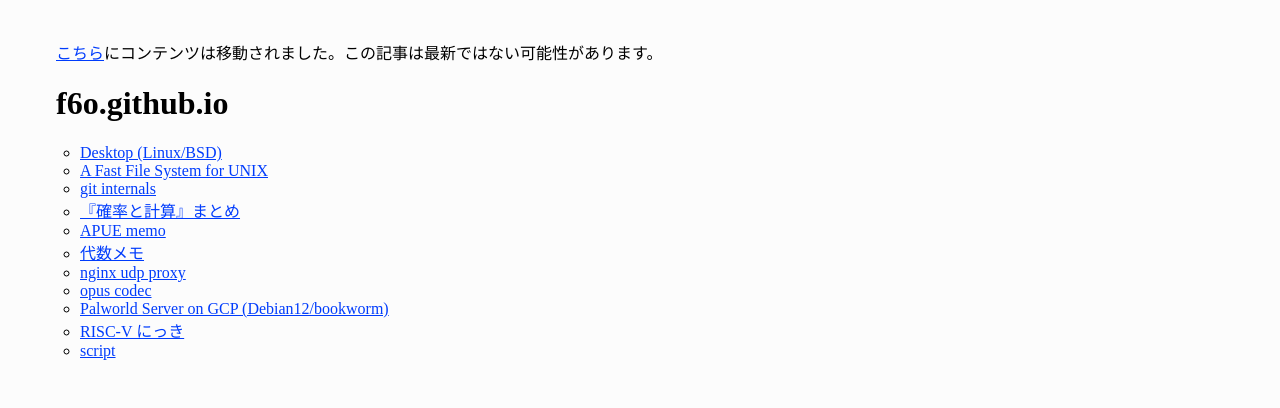
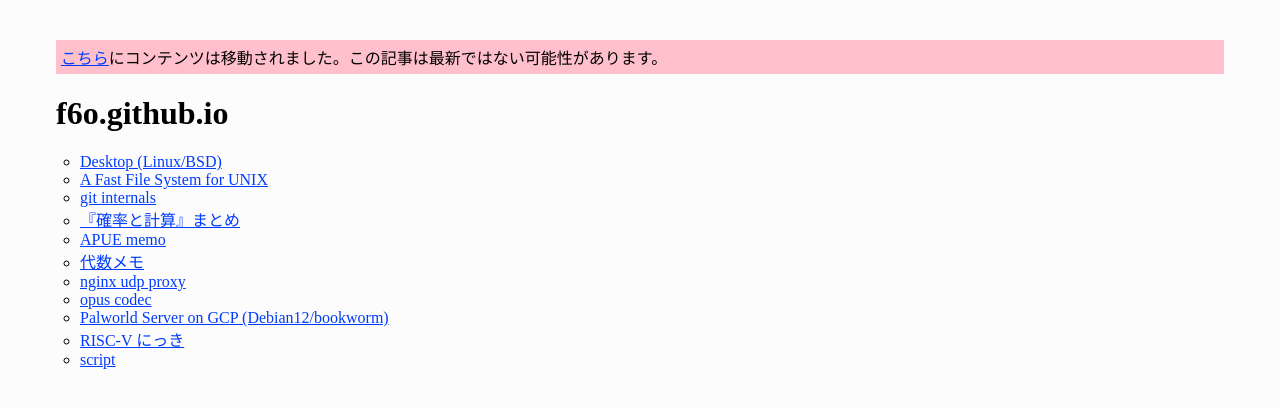
Before and after one commit to f6o/f6o.github.io, a Jekyll site: the page built from readme.md, in a window 1280 px wide. Shown: the top 408 px of the page. Built offline with Jekyll 4.4.1, drawn with Linux system fonts in a browser that asks for light colours; our own code applies the rules of GitHub Pages for plain Markdown files.

Commit message:
Update default.css

```diff
--- a/css/default.css
+++ b/css/default.css
@@ -9,6 +9,11 @@ a { color: #003cfc; }
 a:visited { color: #9c3c3c; }
 
 blockquote { border-left: 3px solid #e7e7e7; }
+
+body > p:first-child {
+    background: pink;
+    padding:0.3em;
+}
 
 h1 { font-size: 2em; }
 h2 { font-size: 1.7em; }
```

__Exercise objective__. An exact retyping of the lines from the one with "Update default.css" to the end of the material above, with both ends included and nothing added, is the required answer.

__Exercise output__.
Update default.css

```diff
--- a/css/default.css
+++ b/css/default.css
@@ -9,6 +9,11 @@ a { color: #003cfc; }
 a:visited { color: #9c3c3c; }
 
 blockquote { border-left: 3px solid #e7e7e7; }
+
+body > p:first-child {
+    background: pink;
+    padding:0.3em;
+}
 
 h1 { font-size: 2em; }
 h2 { font-size: 1.7em; }
```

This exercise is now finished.